JAKARTA (Reuters) - A new Indonesian regulation that changes the rules on foreign ownership of mines applies to all foreign companies and is not aimed specifically at the largest of those, Freeport McMoRan Copper & Gold Inc (FCX.N), the deputy energy and mining minister said on Thursday.
Indonesia has substantial mineral wealth and is the world’s top exporter of thermal coal and tin, but attention has focused on Freeport since news on Wednesday of the regulation which could deter fresh investment in the sector.
Freeport is negotiating to renew its royalty contract to run the Grasberg mining complex, which has the world’s largest gold reserves and is the second-largest copper mine.

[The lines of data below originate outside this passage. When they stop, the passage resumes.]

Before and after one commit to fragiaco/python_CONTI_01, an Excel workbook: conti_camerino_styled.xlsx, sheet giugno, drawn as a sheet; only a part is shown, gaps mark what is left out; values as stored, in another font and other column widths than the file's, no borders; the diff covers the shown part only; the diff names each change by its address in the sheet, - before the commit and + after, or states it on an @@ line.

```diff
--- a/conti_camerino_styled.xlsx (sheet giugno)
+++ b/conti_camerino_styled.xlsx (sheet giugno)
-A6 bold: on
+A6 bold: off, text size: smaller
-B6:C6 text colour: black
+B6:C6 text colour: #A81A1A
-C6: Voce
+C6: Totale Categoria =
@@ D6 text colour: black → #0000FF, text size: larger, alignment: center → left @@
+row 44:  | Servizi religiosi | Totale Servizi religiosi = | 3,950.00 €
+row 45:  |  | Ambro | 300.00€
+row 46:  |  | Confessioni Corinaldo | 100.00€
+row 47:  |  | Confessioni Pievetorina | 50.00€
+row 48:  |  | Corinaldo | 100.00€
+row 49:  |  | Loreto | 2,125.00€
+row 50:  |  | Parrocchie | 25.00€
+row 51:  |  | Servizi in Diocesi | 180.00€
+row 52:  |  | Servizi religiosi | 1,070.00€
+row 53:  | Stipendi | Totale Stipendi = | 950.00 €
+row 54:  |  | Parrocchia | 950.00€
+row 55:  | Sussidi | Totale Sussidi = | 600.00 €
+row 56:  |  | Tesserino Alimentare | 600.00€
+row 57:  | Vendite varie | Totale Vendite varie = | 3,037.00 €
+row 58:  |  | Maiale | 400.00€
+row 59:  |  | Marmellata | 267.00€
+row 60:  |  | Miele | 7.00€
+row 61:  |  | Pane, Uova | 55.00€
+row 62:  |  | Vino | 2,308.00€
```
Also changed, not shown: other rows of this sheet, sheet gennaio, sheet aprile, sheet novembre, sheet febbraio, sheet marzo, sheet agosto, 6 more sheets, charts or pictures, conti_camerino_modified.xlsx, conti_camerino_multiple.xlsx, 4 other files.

The regulation could be an attempt by the government to increase pressure on Freeport, some analysts said. One source with knowledge of the industry said local mining companies stood to gain.
“A forced divestment of Freeport to only Indonesian entities with the deflated prices that will bring will undoubtedly create a huge short-term windfall for several Indonesian corporates,” the source said.
“I can’t see how Freeport is going to invest the $15 billion needed to go underground in Grasberg if they will lose control of the mine,” said the source with reference to a plan by Freeport to operate underground in 2016.
Freeport began operating in Indonesia in 1967 and won its contract at Grasberg in the highlands of Papua in 1991. It currently owns about 90 percent of the open-pit mine, which has 33.7 million ounces of gold reserves and 32.7 billion pounds of copper. The remainder belongs to the government.
Under the rules signed by President Susilo Bambang Yudhoyono on February 21, Southeast Asia’s largest economy will require foreign companies to sell down stakes in mines and increase domestic ownership to at least 51 percent by the 10th year of production.
“The regulation will be imposed on every mining company operating in Indonesia, in general. That includes Freeport and Newmont,” said Deputy Minister Widjajono Partowidagdo, adding it was wrong to assume the law was aimed specifically at Freeport.
Newmont Mining Corp (NEM.N) is also engaged in a renegotiation with the government. Foreign direct investment in the sector topped $2.2 billion in 2010.
“This regulation is not only for Freeport. It is for all foreign mining companies in Indonesia, to guarantee greater benefit to the country from the mining sector,” the minister told Reuters in a telephone interview.
Thamrin Sihite, director general of coal and mining in the ministry of energy and minerals, said the new regulation was already part of the talks with Freeport.
GRAPHIC: Mining FDI: r.reuters.com/dah96s
GRAPHIC: Top coal miners: link.reuters.com/hym74s
Indonesia won investment grade status recently due to its relatively stable fiscal environment, low level of debt, annual growth running at more than 6 percent and a big domestic market in the fourth-largest country in the world.
The new status could boost calls already growing in the country for a more assertive attitude towards partnership with foreign companies, particularly in the resources sector where last year there were several cases of violent clashes over land rights.
Freeport alone contributes 1.6 percent of Indonesia’s gross domestic product and, according to the statistics bureau, the mining sector as a whole made up 11.9 percent of the economy in 2011.
“Many in Indonesian politics and the public see that Freeport and some other cases are not fair to Indonesia. The principle is that we need to implement that law. But how much and how fast - that is still under the ministry of mining and energy,” Deputy Trade Minister Bayu Krisnamurthi said.
“We still believe, even with only 49 percent, it (the mining sector) is still very alluring, still very lucrative for everybody. In some countries, this industry is prohibited from international investors.”
Some analysts and mining industry sources said inconsistent policy-making could threaten growth in the sector, which was shaken by a rule last month that companies must stop exporting some unprocessed raw metals in 2014. Coal was exempted.
“Fitch believes Indonesia will take a pragmatic approach to industry regulations as failing to do so can have negative consequences for the sector in the long-run,” the ratings agency said in a special report on Thursday.
“Indonesia’s coal mining sector should continue to see strong growth prospects but can benefit from clearer and more predictable regulations,” it said.
The Grasberg mine has become a high-profile example of growing labor unrest in Indonesia as workers push for more of the spoils in a booming economy. Freeport partially met worker demands for a pay rise in December after a three-month strike.
Since then, upheaval at the mine in Papua has continued and Freeport Indonesia said late on Wednesday it would resume operations there on Monday after a suspension caused by work disruptions.
On Thursday, the union disputed that, saying it, rather than management, had decided to resume work and Freeport was refusing to pay workers who were slow to return after the strike.
“We want to give the management a month starting Monday to sort the wage problem with the workers. We will see on April 12 if this problem can be sorted out,” union spokesman Virgo Solossa told Reuters by telephone.
Additional reporting by Olivia Rondonuwu, Neil Chatterjee and Michael Taylor in JAKARTA, and Sonali Paul in MELBOURNE; Editing by Ian Geoghegan and Nick Macfie